§ **EXERCISE PROMPT**: Copy every record below exactly as it appears.

§ **SOURCE DATA**:
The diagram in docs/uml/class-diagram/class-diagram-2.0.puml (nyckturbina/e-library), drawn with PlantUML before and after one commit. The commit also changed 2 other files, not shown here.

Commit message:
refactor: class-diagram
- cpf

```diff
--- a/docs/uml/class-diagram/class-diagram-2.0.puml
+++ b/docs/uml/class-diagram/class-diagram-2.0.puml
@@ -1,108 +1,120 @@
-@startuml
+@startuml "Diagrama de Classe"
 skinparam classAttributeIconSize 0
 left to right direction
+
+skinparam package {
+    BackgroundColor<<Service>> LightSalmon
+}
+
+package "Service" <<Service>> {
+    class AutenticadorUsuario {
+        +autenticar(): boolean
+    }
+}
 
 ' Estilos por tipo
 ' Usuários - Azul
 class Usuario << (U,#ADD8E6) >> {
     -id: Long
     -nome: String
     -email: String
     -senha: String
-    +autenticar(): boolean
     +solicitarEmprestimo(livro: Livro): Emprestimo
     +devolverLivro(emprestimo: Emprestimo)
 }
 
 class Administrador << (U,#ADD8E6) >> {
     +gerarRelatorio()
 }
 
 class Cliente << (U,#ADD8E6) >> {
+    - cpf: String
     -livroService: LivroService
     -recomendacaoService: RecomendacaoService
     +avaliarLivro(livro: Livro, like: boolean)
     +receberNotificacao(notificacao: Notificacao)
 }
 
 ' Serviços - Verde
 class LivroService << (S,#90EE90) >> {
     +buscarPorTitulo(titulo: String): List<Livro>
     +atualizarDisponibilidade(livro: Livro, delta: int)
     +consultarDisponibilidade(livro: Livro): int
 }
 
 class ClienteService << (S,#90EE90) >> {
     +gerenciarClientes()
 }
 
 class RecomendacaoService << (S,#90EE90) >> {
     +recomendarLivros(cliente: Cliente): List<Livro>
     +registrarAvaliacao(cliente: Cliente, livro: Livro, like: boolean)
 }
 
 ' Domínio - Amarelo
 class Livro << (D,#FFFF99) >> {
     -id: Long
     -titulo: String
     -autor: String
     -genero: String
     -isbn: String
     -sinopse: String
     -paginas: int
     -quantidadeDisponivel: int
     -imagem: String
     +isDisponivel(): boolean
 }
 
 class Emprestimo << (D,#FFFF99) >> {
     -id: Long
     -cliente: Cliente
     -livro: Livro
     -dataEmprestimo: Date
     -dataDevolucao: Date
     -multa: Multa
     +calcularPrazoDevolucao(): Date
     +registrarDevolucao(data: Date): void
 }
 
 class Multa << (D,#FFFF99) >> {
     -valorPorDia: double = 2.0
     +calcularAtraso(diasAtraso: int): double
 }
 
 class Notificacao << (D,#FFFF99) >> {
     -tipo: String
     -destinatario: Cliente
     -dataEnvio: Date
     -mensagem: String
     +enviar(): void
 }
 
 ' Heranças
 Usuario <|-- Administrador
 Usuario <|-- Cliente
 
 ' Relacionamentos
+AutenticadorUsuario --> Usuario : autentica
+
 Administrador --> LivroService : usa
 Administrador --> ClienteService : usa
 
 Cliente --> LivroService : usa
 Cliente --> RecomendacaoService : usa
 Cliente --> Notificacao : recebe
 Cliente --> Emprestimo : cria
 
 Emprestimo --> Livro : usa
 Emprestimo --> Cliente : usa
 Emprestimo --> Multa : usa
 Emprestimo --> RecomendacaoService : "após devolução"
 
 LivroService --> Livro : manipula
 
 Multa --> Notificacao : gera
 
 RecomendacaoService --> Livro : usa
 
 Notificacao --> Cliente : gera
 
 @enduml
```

§ **TASK SOLUTION**:
The diagram in docs/uml/class-diagram/class-diagram-2.0.puml (nyckturbina/e-library), drawn with PlantUML before and after one commit. The commit also changed 2 other files, not shown here.

Commit message:
refactor: class-diagram
- cpf

```diff
--- a/docs/uml/class-diagram/class-diagram-2.0.puml
+++ b/docs/uml/class-diagram/class-diagram-2.0.puml
@@ -1,108 +1,120 @@
-@startuml
+@startuml "Diagrama de Classe"
 skinparam classAttributeIconSize 0
 left to right direction
+
+skinparam package {
+    BackgroundColor<<Service>> LightSalmon
+}
+
+package "Service" <<Service>> {
+    class AutenticadorUsuario {
+        +autenticar(): boolean
+    }
+}
 
 ' Estilos por tipo
 ' Usuários - Azul
 class Usuario << (U,#ADD8E6) >> {
     -id: Long
     -nome: String
     -email: String
     -senha: String
-    +autenticar(): boolean
     +solicitarEmprestimo(livro: Livro): Emprestimo
     +devolverLivro(emprestimo: Emprestimo)
 }
 
 class Administrador << (U,#ADD8E6) >> {
     +gerarRelatorio()
 }
 
 class Cliente << (U,#ADD8E6) >> {
+    - cpf: String
     -livroService: LivroService
     -recomendacaoService: RecomendacaoService
     +avaliarLivro(livro: Livro, like: boolean)
     +receberNotificacao(notificacao: Notificacao)
 }
 
 ' Serviços - Verde
 class LivroService << (S,#90EE90) >> {
     +buscarPorTitulo(titulo: String): List<Livro>
     +atualizarDisponibilidade(livro: Livro, delta: int)
     +consultarDisponibilidade(livro: Livro): int
 }
 
 class ClienteService << (S,#90EE90) >> {
     +gerenciarClientes()
 }
 
 class RecomendacaoService << (S,#90EE90) >> {
     +recomendarLivros(cliente: Cliente): List<Livro>
     +registrarAvaliacao(cliente: Cliente, livro: Livro, like: boolean)
 }
 
 ' Domínio - Amarelo
 class Livro << (D,#FFFF99) >> {
     -id: Long
     -titulo: String
     -autor: String
     -genero: String
     -isbn: String
     -sinopse: String
     -paginas: int
     -quantidadeDisponivel: int
     -imagem: String
     +isDisponivel(): boolean
 }
 
 class Emprestimo << (D,#FFFF99) >> {
     -id: Long
     -cliente: Cliente
     -livro: Livro
     -dataEmprestimo: Date
     -dataDevolucao: Date
     -multa: Multa
     +calcularPrazoDevolucao(): Date
     +registrarDevolucao(data: Date): void
 }
 
 class Multa << (D,#FFFF99) >> {
     -valorPorDia: double = 2.0
     +calcularAtraso(diasAtraso: int): double
 }
 
 class Notificacao << (D,#FFFF99) >> {
     -tipo: String
     -destinatario: Cliente
     -dataEnvio: Date
     -mensagem: String
     +enviar(): void
 }
 
 ' Heranças
 Usuario <|-- Administrador
 Usuario <|-- Cliente
 
 ' Relacionamentos
+AutenticadorUsuario --> Usuario : autentica
+
 Administrador --> LivroService : usa
 Administrador --> ClienteService : usa
 
 Cliente --> LivroService : usa
 Cliente --> RecomendacaoService : usa
 Cliente --> Notificacao : recebe
 Cliente --> Emprestimo : cria
 
 Emprestimo --> Livro : usa
 Emprestimo --> Cliente : usa
 Emprestimo --> Multa : usa
 Emprestimo --> RecomendacaoService : "após devolução"
 
 LivroService --> Livro : manipula
 
 Multa --> Notificacao : gera
 
 RecomendacaoService --> Livro : usa
 
 Notificacao --> Cliente : gera
 
 @enduml
```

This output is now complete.